Not enough defense. Not enough help from its ensemble. And not enough to derail the steamrolling Heat in these NBA Finals.
And so a glorious Oklahoma City season ended with a thud Thursday, the Thunder losing four games into a row for the first time in 276 games, which had been the NBA’s longest active streak.
Any chance of a Thunder comeback ended with a 19-1 third-quarter eruption that expanded the Heat’s lead from seven to 25.
“They beat us fair and square,” Thunder coach Scott Brooks said. “They were just on fire. They had everything going. They are a heck of a team. They were the better team in this series. I told our team they gave all they got. It wasn’t enough.”
A game after scoring 43 points, Russell Westbrook cascaded back to Earth, missing 16 of 20 shots and finishing with 19 points, six assists and two turnovers.
A snapshot of Westbrook’s frustrating night: LeBron James and Dwyane Wade blocked two of his driving layups attempts, seemingly out of nowhere, within a two-minute stretch in the third quarter.
Kevin Durant (32 points, 13 for 24 shooting) did his part, but the Thunder didn’t get nearly enough from the supporting case.
Serge Ibaka (3 for 9) and Kendrick Perkins (1 for 4) combined to shoot 4 for 13, with four rebounds apiece. Thabo Sefolosha, charged with slowing James, picked up his second foul less than six minutes into the game and went scoreless for the game, missing both his shots. Though James Harden came alive with 19 points, he shot 18 for 48 over the five games.
Defensively, Oklahoma City was a step slow and sometimes appeared confused, with players arguing among themselves about assignments. Ibaka threw up his hands in exasperation after the Thunder lost track of Chris Bosh on a dunk early in the third quarter.
“They were challenging every dribble, every pass, every shot,” Brooks said. “They played an intimidating brand of basketball.”
The Heat shot 51.9 percent; consider that the Thunder had been limiting opponents to 43.7 percent and 96 points, on average, in the playoffs before Thursday.
Double-teaming James — and, at times, Wade — resulted in open shots for others, and the Heat often hit them, finishing 14 for 26 from three, including seven threes from Mike Miller.
Offensively, the Thunder shot 41.4 percent and its ball movement was often deficient. And as the Heat’s third quarter stampede continued, the Thunder became increasingly desperate and started hoisting quick jumpers. And “when you don’t make shots against them, they are explosive in transition,” Brooks said.
What’s more, Oklahoma City lacked touch around the rim.

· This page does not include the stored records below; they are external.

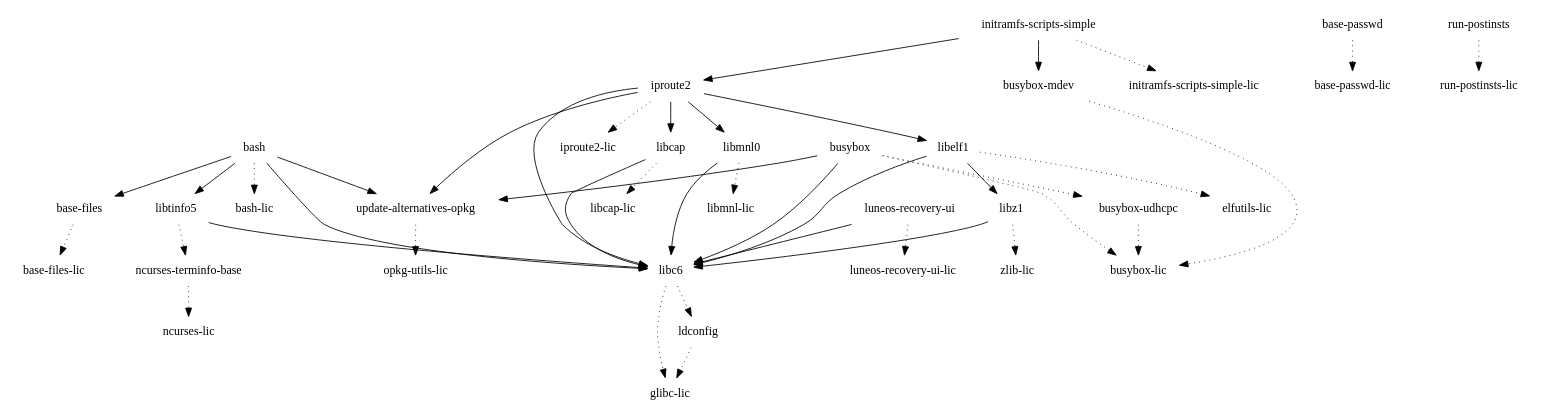
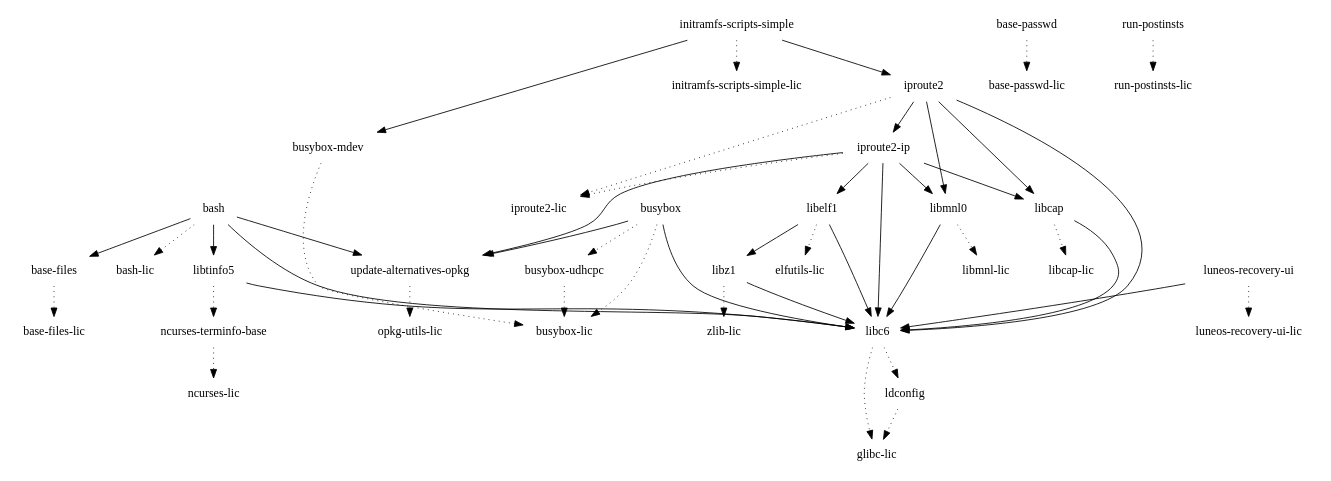
The diagram in images/pinephone/glibc/initramfs-uboot-image/depends.dot (webOS-ports/buildhistory), drawn with Graphviz before and after one commit. The commit also changed 1985 other files, not shown here.

```diff
--- a/images/pinephone/glibc/initramfs-uboot-image/depends.dot
+++ b/images/pinephone/glibc/initramfs-uboot-image/depends.dot
@@ -1,44 +1,49 @@
 digraph depends {
     node [shape=plaintext]
 "base-files" -> "base-files-lic" [style=dotted]
 "base-passwd" -> "base-passwd-lic" [style=dotted]
 "bash" -> "base-files"
 "bash" -> "bash-lic" [style=dotted]
 "bash" -> "libc6"
 "bash" -> "libtinfo5"
 "bash" -> "update-alternatives-opkg"
 "busybox" -> "busybox-lic" [style=dotted]
 "busybox" -> "busybox-udhcpc" [style=dotted]
 "busybox" -> "libc6"
 "busybox-mdev" -> "busybox-lic" [style=dotted]
 "busybox-udhcpc" -> "busybox-lic" [style=dotted]
 "busybox" -> "update-alternatives-opkg"
 "initramfs-scripts-simple" -> "busybox-mdev"
 "initramfs-scripts-simple" -> "initramfs-scripts-simple-lic" [style=dotted]
 "initramfs-scripts-simple" -> "iproute2"
+"iproute2-ip" -> "iproute2-lic" [style=dotted]
+"iproute2-ip" -> "libc6"
+"iproute2-ip" -> "libcap"
+"iproute2-ip" -> "libelf1"
+"iproute2-ip" -> "libmnl0"
+"iproute2" -> "iproute2-ip"
 "iproute2" -> "iproute2-lic" [style=dotted]
+"iproute2-ip" -> "update-alternatives-opkg"
 "iproute2" -> "libc6"
 "iproute2" -> "libcap"
-"iproute2" -> "libelf1"
 "iproute2" -> "libmnl0"
-"iproute2" -> "update-alternatives-opkg"
 "ldconfig" -> "glibc-lic" [style=dotted]
 "libc6" -> "glibc-lic" [style=dotted]
 "libc6" -> "ldconfig" [style=dotted]
 "libcap" -> "libc6"
 "libcap" -> "libcap-lic" [style=dotted]
 "libelf1" -> "elfutils-lic" [style=dotted]
 "libelf1" -> "libc6"
 "libelf1" -> "libz1"
 "libmnl0" -> "libc6"
 "libmnl0" -> "libmnl-lic" [style=dotted]
 "libtinfo5" -> "libc6"
 "libtinfo5" -> "ncurses-terminfo-base" [style=dotted]
 "libz1" -> "libc6"
 "libz1" -> "zlib-lic" [style=dotted]
 "luneos-recovery-ui" -> "libc6"
 "luneos-recovery-ui" -> "luneos-recovery-ui-lic" [style=dotted]
 "ncurses-terminfo-base" -> "ncurses-lic" [style=dotted]
 "run-postinsts" -> "run-postinsts-lic" [style=dotted]
 "update-alternatives-opkg" -> "opkg-utils-lic" [style=dotted]
 }
```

On shots inside the paint, the Thunder opened 4 for 12 and closed 20 for 41.
“Miami had ups and downs this season,” Harden said, “but in this series, they brought it.”